Your assignment: Keep only those lines of the records that include the string "siblingCount".

Data to process:
* * * * *

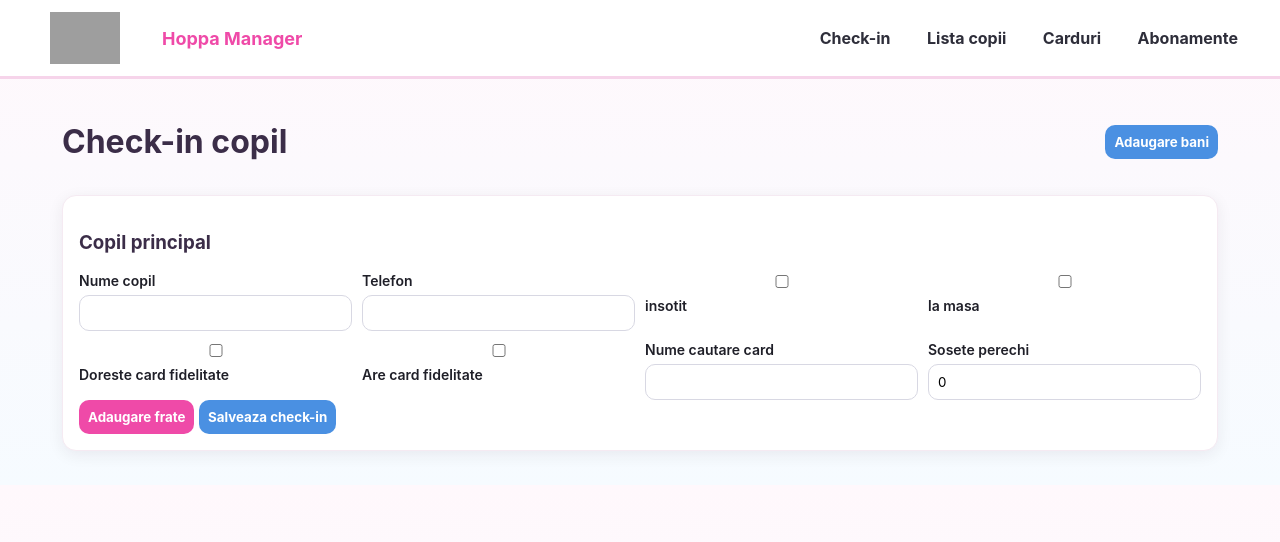
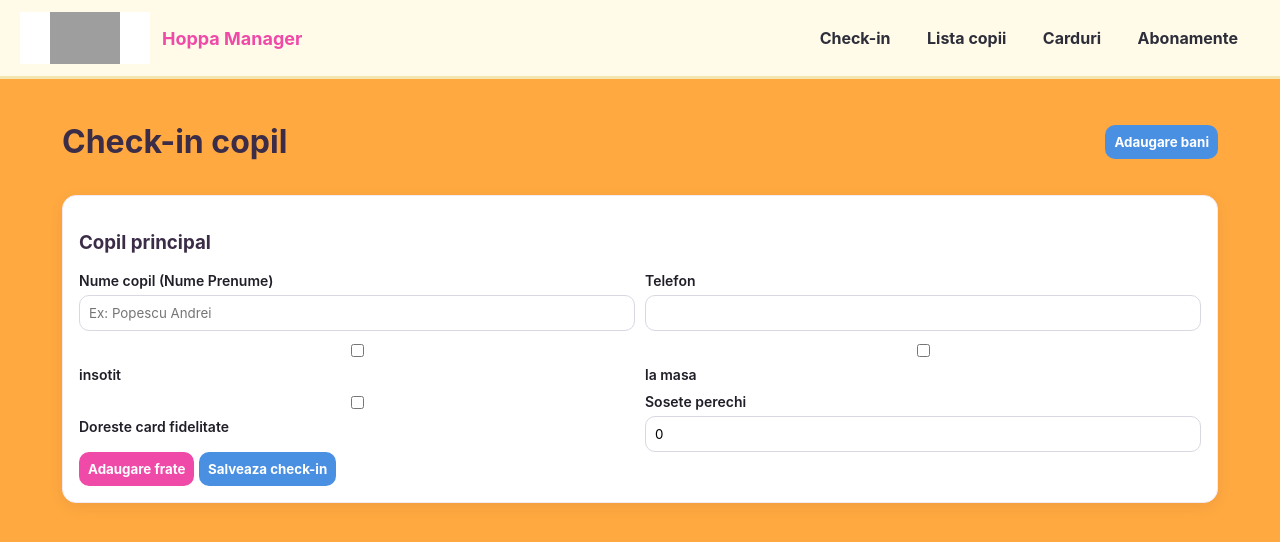
Before and after one commit to BogdanNails/hoppa, a Flask app: page / in a window 1280 px wide. Shown: the top 542 px of the page. Run offline with Flask 3, Linux system fonts and the light colour scheme; grey boxes are pictures that could not be loaded.

Commit message:
Revise check-in UI flow: two-column forms, card creation-only, and sibling card grouping

```diff
--- a/app.py
+++ b/app.py
@@ -33,6 +33,9 @@ class LoyaltyCard(db.Model):
     child_name = db.Column(db.String(120), nullable=False)
     birth_date = db.Column(db.Date, nullable=False)
     photo_consent = db.Column(db.Boolean, default=False)
+    phone = db.Column(db.String(40), nullable=True)
+    card_group_key = db.Column(db.String(40), nullable=True)
+    card_order_in_group = db.Column(db.Integer, nullable=True)
     birthday_free_used_year = db.Column(db.Integer, nullable=True)
     created_at = db.Column(db.DateTime, default=datetime.utcnow)
 
@@ -181,6 +184,7 @@ def find_loyalty():
             "birth_date": card.birth_date.isoformat(),
             "photo_consent": card.photo_consent,
             "card_number": card.card_number,
+            "phone": card.phone,
         }
     )
 
@@ -190,43 +194,46 @@ def checkin():
     group = next_group_id()
     now = datetime.now()
 
-    def create_visit(prefix: str, parent_id: Optional[int] = None):
+    def validate_full_name(value: str) -> bool:
+        parts = [p for p in value.strip().split(" ") if p]
+        return len(parts) >= 2
+
+    main_phone = request.form.get("main_phone", "").strip()
+    card_order = 0
+    card_group_key = f"CARD-G{group}-{now.strftime('%Y%m%d')}"
+
+    def create_visit(prefix: str, parent_id: Optional[int] = None, inherited_phone: Optional[str] = None):
+        nonlocal card_order
         name = request.form.get(f"{prefix}_name", "").strip()
         if not name:
             return None
-        phone = request.form.get(f"{prefix}_phone", "").strip()
+        if not validate_full_name(name):
+            flash(f"Numele pentru {prefix} trebuie sa fie in format 'Nume Prenume'.", "error")
+            return None
+
+        phone = request.form.get(f"{prefix}_phone", "").strip() or (inherited_phone or "")
         accompanied = bool(request.form.get(f"{prefix}_accompanied"))
         at_table = bool(request.form.get(f"{prefix}_at_table"))
         status = phone if phone else ("insotit" if accompanied else "la masa" if at_table else "-")
         socks = int(request.form.get(f"{prefix}_socks") or 0)
-        has_card = bool(request.form.get(f"{prefix}_has_card"))
         wants_card = bool(request.form.get(f"{prefix}_wants_card"))
         used_birthday_free = False
         loyalty_minutes = None
         loyalty_id = None
 
-        if has_card:
-            loyalty_id = request.form.get(f"{prefix}_loyalty_id") or None
-            if loyalty_id:
-                loyalty_id = int(loyalty_id)
-                card = LoyaltyCard.query.get(loyalty_id)
-                if card:
-                    reward = compute_loyalty_reward(card.id)
-                    if reward:
-                        loyalty_minutes = reward
-                    if is_birthday_window(card.birth_date, now.date()) and card.birthday_free_used_year != now.year:
-                        used_birthday_free = True
-                        card.birthday_free_used_year = now.year
-
         if wants_card:
             birth = request.form.get(f"{prefix}_birth_date")
             consent = request.form.get(f"{prefix}_photo_consent") == "yes"
             if birth:
+                card_order += 1
                 card = LoyaltyCard(
-                    card_number=f"HOP-{int(datetime.utcnow().timestamp())}-{name[:2].upper()}",
+                    card_number=f"HOP-{group:04d}-{card_order:02d}",
                     child_name=name,
                     birth_date=parse_date(birth),
                     photo_consent=consent,
+                    phone=phone if phone else main_phone,
+                    card_group_key=card_group_key,
+                    card_order_in_group=card_order,
                 )
                 db.session.add(card)
                 db.session.flush()
@@ -248,11 +255,16 @@ def checkin():
 
     parent = create_visit("main")
     if not parent:
-        flash("Numele copilului principal este obligatoriu.", "error")
+        flash("Numele copilului principal este obligatoriu si trebuie sa fie 'Nume Prenume'.", "error")
         return redirect(url_for("index"))
     db.session.flush()
+
     for i in range(1, 6):
-        create_visit(f"sibling{i}", parent.id)
+        sib_name = request.form.get(f"sibling{i}_name", "").strip()
+        if sib_name:
+            created = create_visit(f"sibling{i}", parent.id, inherited_phone=main_phone)
+            if created is None:
+                return redirect(url_for("index"))
 
     db.session.commit()
     flash("Check-in salvat.", "success")
--- a/static/app.js
+++ b/static/app.js
@@ -1,27 +1,51 @@
 let siblingCount = 0;
-function toggleExtra(){document.getElementById('extraBox')?.classList.toggle('hidden')}
-function toggleCardFields(cb,prefix){document.getElementById(prefix+'_card_extra')?.classList.toggle('hidden', !cb.checked)}
-async function findLoyalty(name,prefix){
-  if(!name) return;
-  const r = await fetch('/api/loyalty/find',{method:'POST',headers:{'Content-Type':'application/json'},body:JSON.stringify({name})});
-  const data = await r.json();
-  if(data.found){
-    document.querySelector(`input[name="${prefix}_name"]`).value = data.name;
-    document.querySelector(`input[name="${prefix}_loyalty_id"]`).value = data.id;
-  }
+
+function toggleExtra(){
+  document.getElementById('extraBox')?.classList.toggle('hidden');
 }
+
+function toggleCardFields(cb,prefix){
+  document.getElementById(prefix+'_card_extra')?.classList.toggle('hidden', !cb.checked);
+}
+
 function addSibling(){
-  siblingCount++; if(siblingCount>5) return;
+  siblingCount++;
+  if(siblingCount>5) return;
   const id='sibling'+siblingCount;
-  const box=document.createElement('div'); box.className='card'; box.id=id+'_box';
-  box.innerHTML=`<div style="display:flex;justify-content:space-between"><h4>Frate ${siblingCount}</h4><button type="button" onclick="removeSibling('${id}_box')">X</button></div>
-  <div class="grid">
-    <label>Nume <input name="${id}_name"></label>
-    <label><input type="checkbox" name="${id}_has_card"> Are card fidelitate</label>
-    <label>Nume cautare card <input onblur="findLoyalty(this.value,'${id}')"></label>
-    <input type="hidden" name="${id}_loyalty_id">
-    <label>Sosete <input type="number" min="0" name="${id}_socks" value="0"></label>
-  </div>`;
+  const box=document.createElement('div');
+  box.className='card';
+  box.id=id+'_box';
+  box.innerHTML=`
+    <div style="display:flex;justify-content:space-between;align-items:center">
+      <h4>Frate ${siblingCount}</h4>
+      <button type="button" class="btn tiny danger" onclick="removeSibling('${id}_box')">X</button>
+    </div>
+    <div class="grid two-col">
+      <label>Nume frate (Nume Prenume)
+        <input name="${id}_name" placeholder="Ex: Popescu Mara">
+      </label>
+      <label>Sosete
+        <input type="number" min="0" name="${id}_socks" value="0">
+      </label>
+
+      <label>
+        <input type="checkbox" name="${id}_wants_card" onchange="toggleCardFields(this,'${id}')"> Doreste card fidelitate
+      </label>
+
+      <div></div>
+
+      <div id="${id}_card_extra" class="hidden subgrid">
+        <label>Data nasterii
+          <input type="date" name="${id}_birth_date">
+        </label>
+        <label>Acord poze
+          <select name="${id}_photo_consent"><option value="yes">Da</option><option value="no">Nu</option></select>
+        </label>
+      </div>
+    </div>`;
   document.getElementById('siblings').appendChild(box);
 }
-function removeSibling(id){document.getElementById(id)?.remove();}
+
+function removeSibling(id){
+  document.getElementById(id)?.remove();
+}
--- a/static/styles.css
+++ b/static/styles.css
@@ -1,6 +1,6 @@
 
 :root{
-  --bg:#fff8fc;
+  --bg:#ffa940;
   --surface:#ffffff;
   --ink:#1f1f28;
   --pink:#ef4aa8;
@@ -12,8 +12,8 @@
   --muted:#6d6d7a;
 }
 *{box-sizing:border-box;font-family:Inter,Arial,sans-serif}
-body{margin:0;background:linear-gradient(180deg,#fff8fc 0%,#f6fbff 100%);color:var(--ink)}
-.topbar{display:flex;justify-content:space-between;align-items:center;padding:12px 20px;background:#fff;border-bottom:3px solid #f6d4ea;position:sticky;top:0;z-index:20}
+body{margin:0;background:var(--bg);color:var(--ink)}
+.topbar{display:flex;justify-content:space-between;align-items:center;padding:12px 20px;background:#fffbe8;border-bottom:3px solid #f2e5b0;position:sticky;top:0;z-index:20}
 .brand{display:flex;align-items:center;gap:12px}
 .brand img{width:130px;height:52px;object-fit:contain;background:#fff}
 .brand strong{font-size:18px;color:var(--pink)}
@@ -43,3 +43,5 @@ th{background:#fff2fa;color:#5f2c4e}
 .hidden{display:none}
 .split-head{display:flex;justify-content:space-between;align-items:center}
 h1,h2,h3{color:#3b2d48}
+
+.two-col{grid-template-columns:1fr 1fr}
--- a/templates/_child_fields.html
+++ b/templates/_child_fields.html
@@ -1,17 +1,17 @@
-<div class="grid">
-  <label>Nume copil <input name="main_name" required></label>
+<div class="grid two-col">
+  <label>Nume copil (Nume Prenume) <input name="main_name" required placeholder="Ex: Popescu Andrei"></label>
   <label>Telefon <input name="main_phone"></label>
+
   <label><input type="checkbox" name="main_accompanied"> insotit</label>
   <label><input type="checkbox" name="main_at_table"> la masa</label>
+
   <label><input type="checkbox" name="main_wants_card" onchange="toggleCardFields(this,'main')"> Doreste card fidelitate</label>
-  <label><input type="checkbox" name="main_has_card"> Are card fidelitate</label>
-  <label>Nume cautare card <input onblur="findLoyalty(this.value, 'main')"></label>
-  <input type="hidden" name="main_loyalty_id">
+  <label>Sosete perechi <input type="number" min="0" name="main_socks" value="0"></label>
+
   <div id="main_card_extra" class="hidden subgrid">
     <label>Data nasterii <input type="date" name="main_birth_date"></label>
     <label>Acord poze
       <select name="main_photo_consent"><option value="yes">Da</option><option value="no">Nu</option></select>
     </label>
   </div>
-  <label>Sosete perechi <input type="number" min="0" name="main_socks" value="0"></label>
 </div>
--- a/templates/checkin.html
+++ b/templates/checkin.html
@@ -14,6 +14,7 @@
 
 <form id="extraBox" class="card hidden" method="post" action="{{ url_for('extra_payment') }}">
   <h3>Adaugare bani</h3>
+  <div class="grid two-col">
     <label>Suma <input name="amount" type="number" step="0.01" required></label>
     <label>Metoda plata
       <select name="payment_method"><option value="cash">cash</option><option value="card">card</option><option value="mixt">mixt</option></select>
@@ -21,6 +22,7 @@
     <label>Ce achita
       <select name="reason"><option value="restanta">restanta</option><option value="baloane">baloane</option><option value="sosete">sosete</option></select>
     </label>
+  </div>
   <button class="btn">Salveaza</button>
 </form>
 {% endblock %}
```
Lines whose indentation alone changed are shown as unchanged.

* * * * *

Answer for the task:
 let siblingCount = 0;
-  siblingCount++; if(siblingCount>5) return;
+  siblingCount++;
+  if(siblingCount>5) return;
   const id='sibling'+siblingCount;
-  box.innerHTML=`<div style="display:flex;justify-content:space-between"><h4>Frate ${siblingCount}</h4><button type="button" onclick="removeSibling('${id}_box')">X</button></div>
+      <h4>Frate ${siblingCount}</h4>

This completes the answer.